Calcium dependence and recovery kinetics of presynaptic depression at the climbing fiber to Purkinje cell synapse Academic Article uri icon

Overview

MeSH Major

  • Calcium
  • Presynaptic Terminals
  • Purkinje Cells
  • Synapses

abstract

  • Short-term depression is a widespread form of use-dependent plasticity found in the peripheral and central nervous systems of invertebrates and vertebrates. The mechanism behind this transient decrease in synaptic strength is thought to be primarily the result of presynaptic "depletion" of a readily releasable neurotransmitter pool, which typically recovers with a time constant of a few seconds. We studied the mechanism and dynamics of recovery from depression at the climbing fiber to Purkinje cell synapse, where marked presynaptic depression has been described previously. Climbing fibers are well suited to studies of recovery from depression because they display little, if any, facilitation (even under conditions of low-release probability), which can obscure rapid recovery from depression for hundreds of milliseconds after release. We found that recovery from depression occurred in three kinetic phases. The fast and intermediate components could be approximated by exponentials with time constants of 100 msec and 3 sec at 24 degrees C. A much slower recovery phase was also present, but it was only prominent during prolonged stimulus trains. The fast component was enhanced by raising extracellular calcium and was eliminated by lowering presynaptic calcium, suggesting that, on short time scales, recovery from depression is driven by residual calcium. During regular and Poisson stimulus trains, recovery from depression was dramatically accelerated by accumulation of presynaptic residual calcium, maintaining synaptic efficacy under conditions that would otherwise deplete the available transmitter pool. This represents a novel form of presynaptic plasticity in that high levels of activity modulate the rate of recovery as well as the magnitude of depression.
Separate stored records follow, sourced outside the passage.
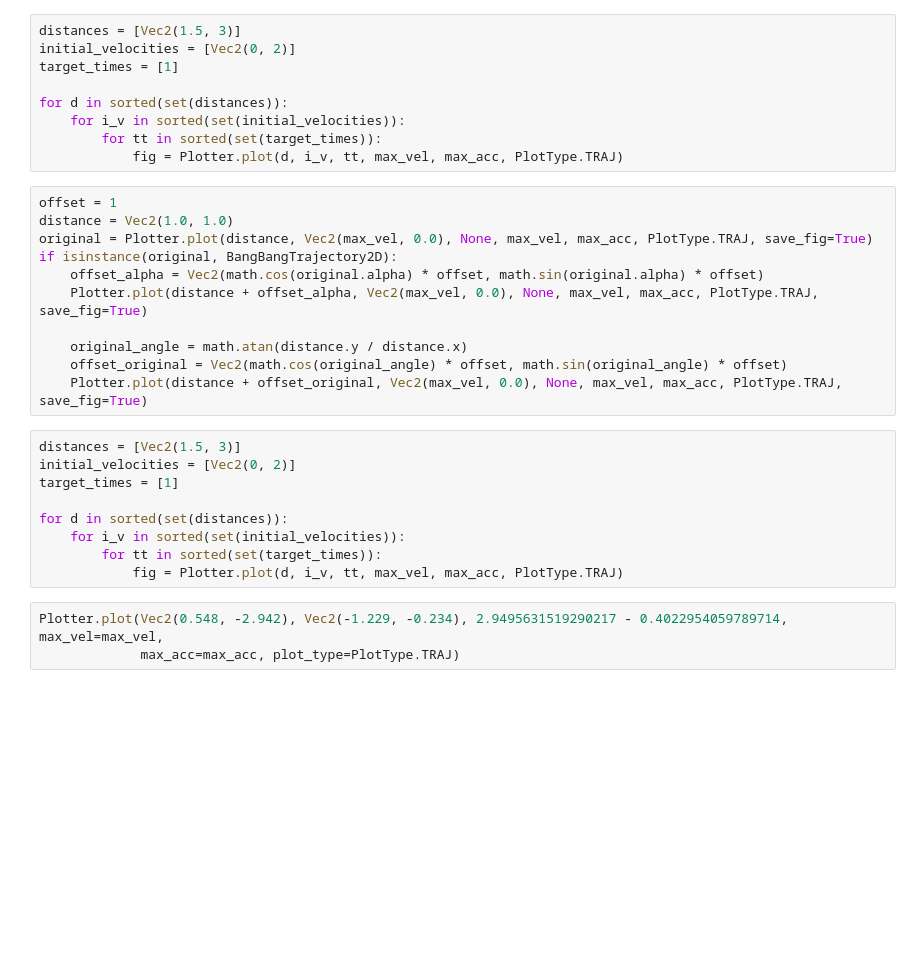
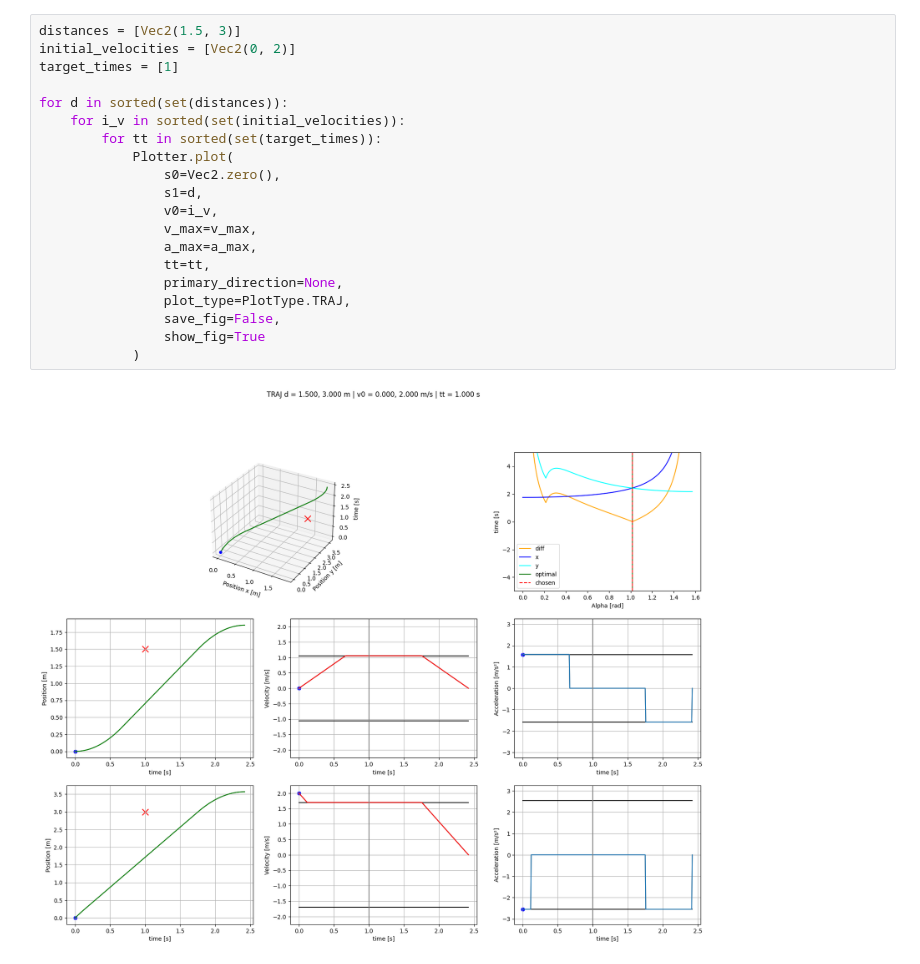
Before and after one commit to TIGERs-Mannheim/TrajectoryPlotter, a Jupyter notebook: drawTrajectories.ipynb, the cells around one changed output. Cells and saved outputs as stored; diff of their text form; blank space fills up the shorter version.

```diff
--- a/drawTrajectories.ipynb
+++ b/drawTrajectories.ipynb
@@ -70,35 +72,25 @@ if isinstance(original, BangBangTrajectory2D):
 # %%
 distances = [Vec2(1.5, 3)]
 initial_velocities = [Vec2(0, 2)]
 target_times = [1]
 
 for d in sorted(set(distances)):
     for i_v in sorted(set(initial_velocities)):
         for tt in sorted(set(target_times)):
-            fig = Plotter.plot(d, i_v, tt, max_vel, max_acc, PlotType.TRAJ)
+            Plotter.plot(
+                s0=Vec2.zero(),
+                s1=d,
+                v0=i_v,
+                v_max=v_max,
+                a_max=a_max,
+                tt=tt,
+                primary_direction=None,
+                plot_type=PlotType.TRAJ,
+                save_fig=False,
+                show_fig=True
+            )
+# %% [output]
+[figure, added]
-# %%
-offset = 1
-distance = Vec2(1.0, 1.0)
-original = Plotter.plot(distance, Vec2(max_vel, 0.0), None, max_vel, max_acc, PlotType.TRAJ, save_fig=True)
-if isinstance(original, BangBangTrajectory2D):
-    offset_alpha = Vec2(math.cos(original.alpha) * offset, math.sin(original.alpha) * offset)
-    Plotter.plot(distance + offset_alpha, Vec2(max_vel, 0.0), None, max_vel, max_acc, PlotType.TRAJ, save_fig=True)
-
-    original_angle = math.atan(distance.y / distance.x)
-    offset_original = Vec2(math.cos(original_angle) * offset, math.sin(original_angle) * offset)
-    Plotter.plot(distance + offset_original, Vec2(max_vel, 0.0), None, max_vel, max_acc, PlotType.TRAJ, save_fig=True)
-# %%
-distances = [Vec2(1.5, 3)]
-initial_velocities = [Vec2(0, 2)]
-target_times = [1]
-
-for d in sorted(set(distances)):
-    for i_v in sorted(set(initial_velocities)):
-        for tt in sorted(set(target_times)):
-            fig = Plotter.plot(d, i_v, tt, max_vel, max_acc, PlotType.TRAJ)
-# %%
-Plotter.plot(Vec2(0.548, -2.942), Vec2(-1.229, -0.234), 2.9495631519290217 - 0.4022954059789714, max_vel=max_vel,
-             max_acc=max_acc, plot_type=PlotType.TRAJ)
 # %%
 test_values = [
     (0.0, 0.0, 0.0),
```
Also changed, not shown: parts of 17 cells of this notebook, 5 other files.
publication date

  • August 15, 1998

Research

keywords

  • Academic Article

Identity

Language

  • eng

PubMed ID

  • 9698309

Additional Document Info

start page

  • 6147

end page

  • 62

volume

  • 18

number

  • 16